‘Steven Universe’ characters lead Cartoon Network’s new antiracism PSAs


Garnet has a message for kids: Don’t be racist.

Cartoon Network has launched a series of online antiracism PSAs featuring characters from its hit series “Steven Universe.” The first short, titled “Don’t Deny It, Defy It,” debuted Tuesday on the new website, which also offers links to additional resources and social justice organizations.

The video shows Garnet (voiced by Estelle), one of the Crystal Gems, and three kids on set discussing racism while on break during the filming of a public service announcement. When one of the kids expresses skepticism that racist incidents actually happen “in real life,” the others explain that just because some people don’t experience racism doesn’t mean it doesn’t exist.

“You have to acknowledge racism to work against it,” says Garnet.

Developed by “Steven Universe” creator Rebecca Sugar and “O.K. KO! Let’s Be Heroes” creator Ian Jones-Quartey, the PSAs are intended to help kids and families have productive conversations about racism. Each of the four PSAs will feature a different character from “Steven Universe.”

A woman and three kids in a park
Garnet and some kids get honest about racism in an online PSA for Cartoon Network.
(Cartoon Network)

This first PSA — created in partnership with Dr. Allen Lipscomb, a specialist who provides anti-oppressive inclusive mental health services to people and families of color — addresses the importance of understanding the effects of racism.

“Steven Universe,” which debuted in 2013, was hailed throughout its run for its LGBTQ-inclusive storytelling and thoughtful story lines by both fans and critics.

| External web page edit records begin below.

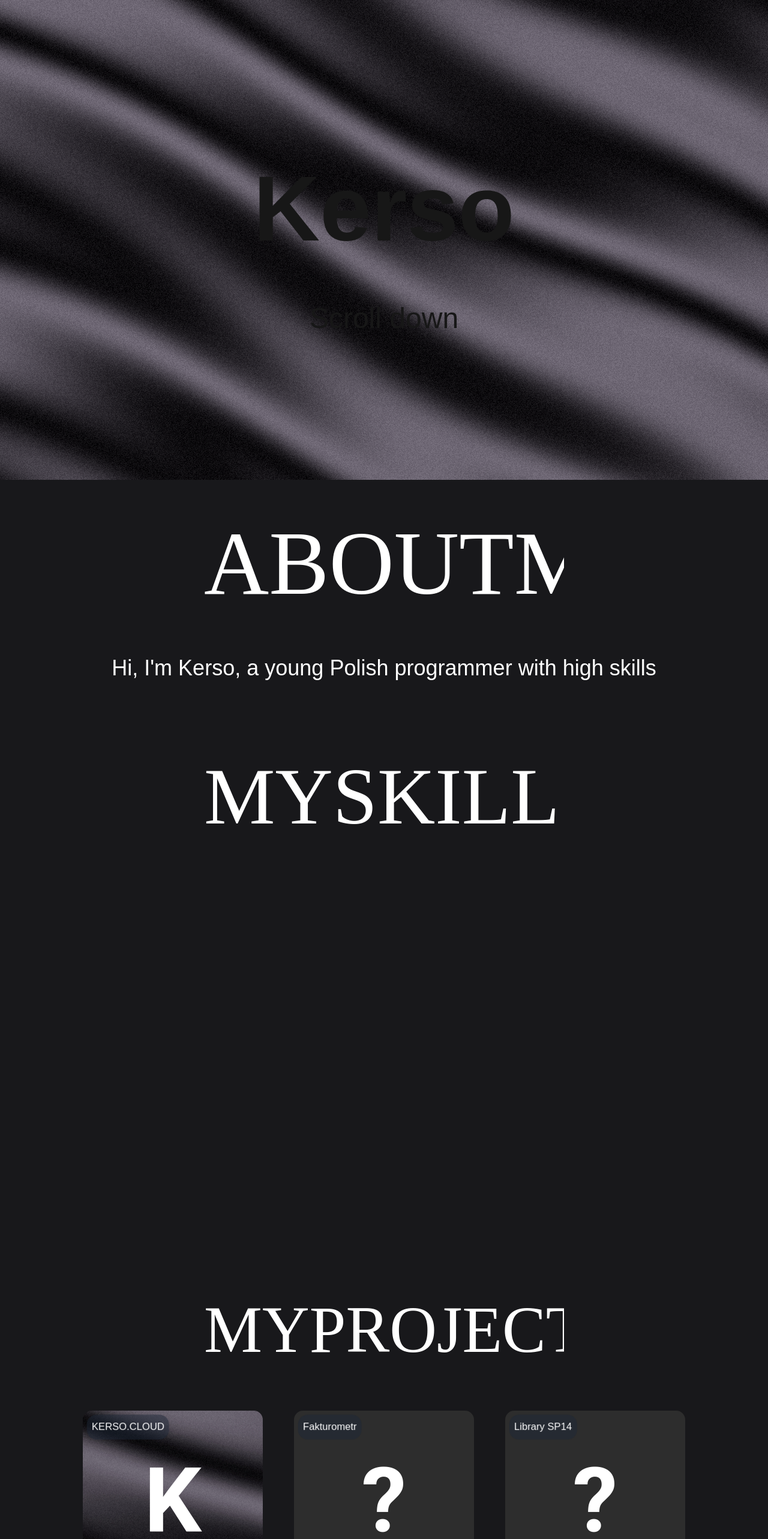
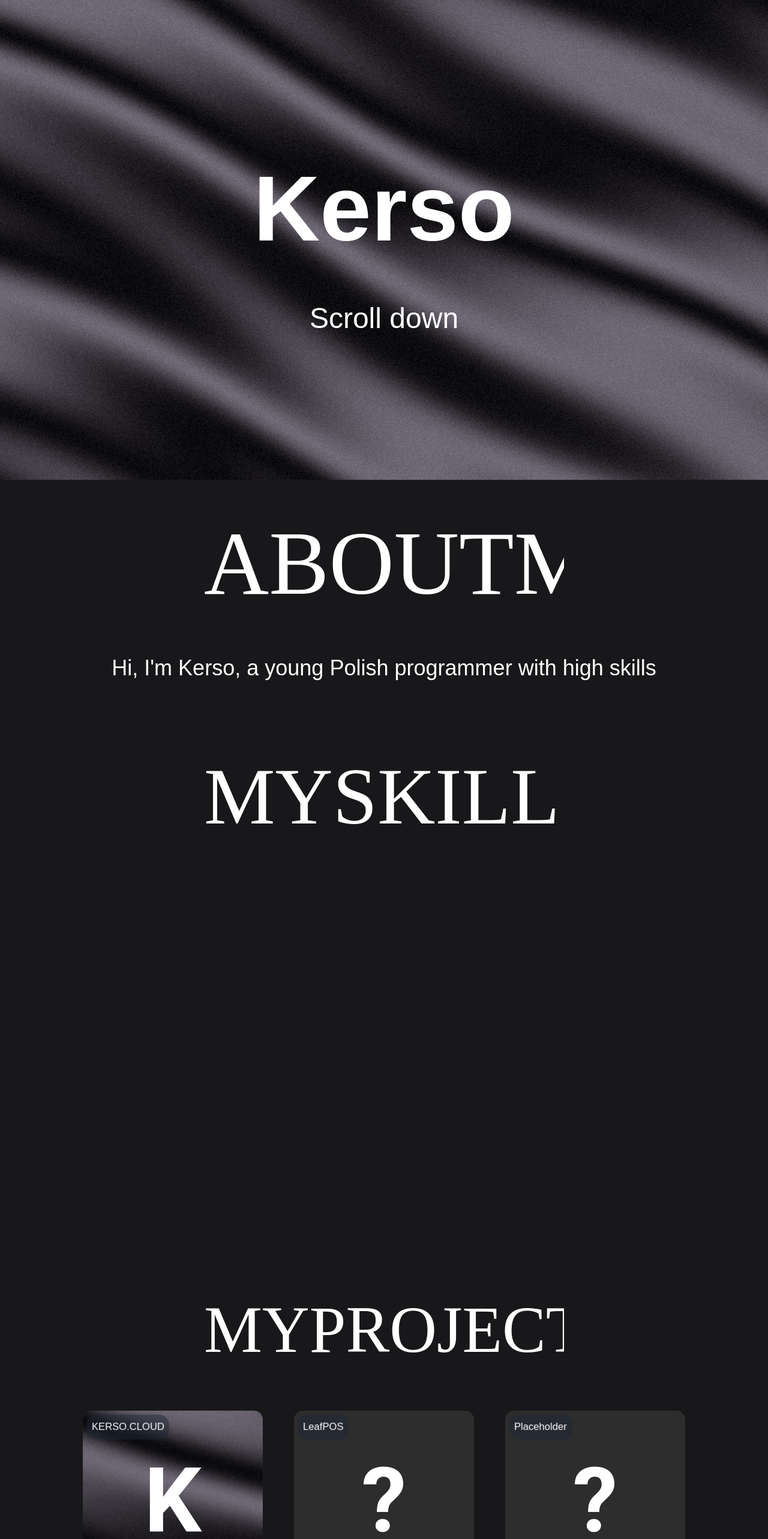
Before and after one commit to Kerso-official/Kerso.cloud, a Next.js app: page / in a window 1280 px wide. Shown: the top 2566 px of the page at 60% size. Built offline with nearby package versions, Linux system fonts and the light colour scheme; a web font is replaced by a local one.

Commit message:
Fixed width bug and some other minor bugs

```diff
--- a/package.json
+++ b/package.json
@@ -26,9 +26,9 @@
   "devDependencies": {
     "@eslint/eslintrc": "^3",
     "@tailwindcss/postcss": "^4",
-    "@types/node": "^20",
-    "@types/react": "^19",
-    "@types/react-dom": "^19",
+    "@types/node": "^20.19.9",
+    "@types/react": "^19.1.9",
+    "@types/react-dom": "^19.1.7",
     "eslint": "^9",
     "eslint-config-next": "15.3.4",
     "tailwindcss": "^4",
--- a/src/components/sections/Footer.tsx
+++ b/src/components/sections/Footer.tsx
@@ -32,13 +32,13 @@ export default function Footer() {
                     href="https://github.com/Kerso-official"
                     target="_blank"
                     rel="noopener noreferrer"
-                    className="hover:text-white hover:underline transition"
+                    className="hover:text-white hover:underline transition cursor-none"
                     >
                     GitHub
                     </a>
                     <a
                     href="mailto:kerso@kerso.cloud"
-                    className="hover:text-white hover:underline transition"
+                    className="hover:text-white hover:underline transition cursor-none"
                     >
                     Contact
                     </a>
--- a/src/components/sections/Hero.tsx
+++ b/src/components/sections/Hero.tsx
@@ -6,7 +6,7 @@ export default function Hero() {
       <section
         style={{
           position: "relative",
-          width: "100vw",
+          width: "100%",
           height: "100vh",
           overflow: "hidden",
         }}
@@ -17,7 +17,7 @@ export default function Hero() {
             position: "absolute",
             top: 0,
             left: 0,
-            width: "100vw",
+            width: "100%",
             height: "100vh",
             display: "flex",
             flexDirection: "column",
@@ -30,7 +30,7 @@ export default function Hero() {
         >
           <SplitText
             text="Kerso"
-            className="text-[clamp(3rem,12vw,10rem)] font-bold"
+            className="text-[clamp(3rem,12vw,10rem)] font-bold text-white"
             splitType="chars"
             duration={0.7}
             delay={60}
@@ -41,7 +41,7 @@ export default function Hero() {
           />
           <SplitText
             text="Scroll down"
-            className="text-[clamp(1.5rem,4vw,3rem)] font-medium"
+            className="text-[clamp(1.5rem,4vw,3rem)] font-medium text-white"
             splitType="chars"
             duration={0.7}
             delay={30}
--- a/src/components/sections/Projects.tsx
+++ b/src/components/sections/Projects.tsx
@@ -37,7 +37,7 @@ export default function Projects() {
                 KERSO.CLOUD
               </p>
             }
-            href="https://kerso.cloud"
+            href="https://github.com/Kerso-official/Kerso.cloud"
           />
 
           <TiltedCard
@@ -54,7 +54,7 @@ export default function Projects() {
             displayOverlayContent={true}
             overlayContent={
               <p className="tilted-card-demo-text ml-3 mt-3 bg-gray-800/50 p-2 rounded-2xl">
-                Fakturometr
+                LeafPOS
               </p>
             }
             alertText="This project isn't finished yet!"
@@ -74,10 +74,10 @@ export default function Projects() {
             displayOverlayContent={true}
             overlayContent={
               <p className="tilted-card-demo-text ml-3 mt-3 bg-gray-800/50 p-2 rounded-2xl">
-                Library SP14
+                Placeholder
               </p>
             }
-            alertText="This project isn't finished yet!"
+            alertText="I don't have any more projects to show yet!"
           />
         </div>
       </section>
```
Also changed, not shown: 1 other file (tests, documents, lock files or other folders).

The magical, musical coming-of-age story centered on a boy named Steven, who helped save the universe with his empathy.

An epilogue series, which followed a slightly more grown-up Steven, concluded its run earlier this year.

The series of PSAs will be released bimonthly and shared across Cartoon Network’s YouTube and social media channels.

“Steven Universe” creator Rebecca Sugar explains why LGBTQ representation was central to the show — and looks back on how it made TV history.

March 25, 2020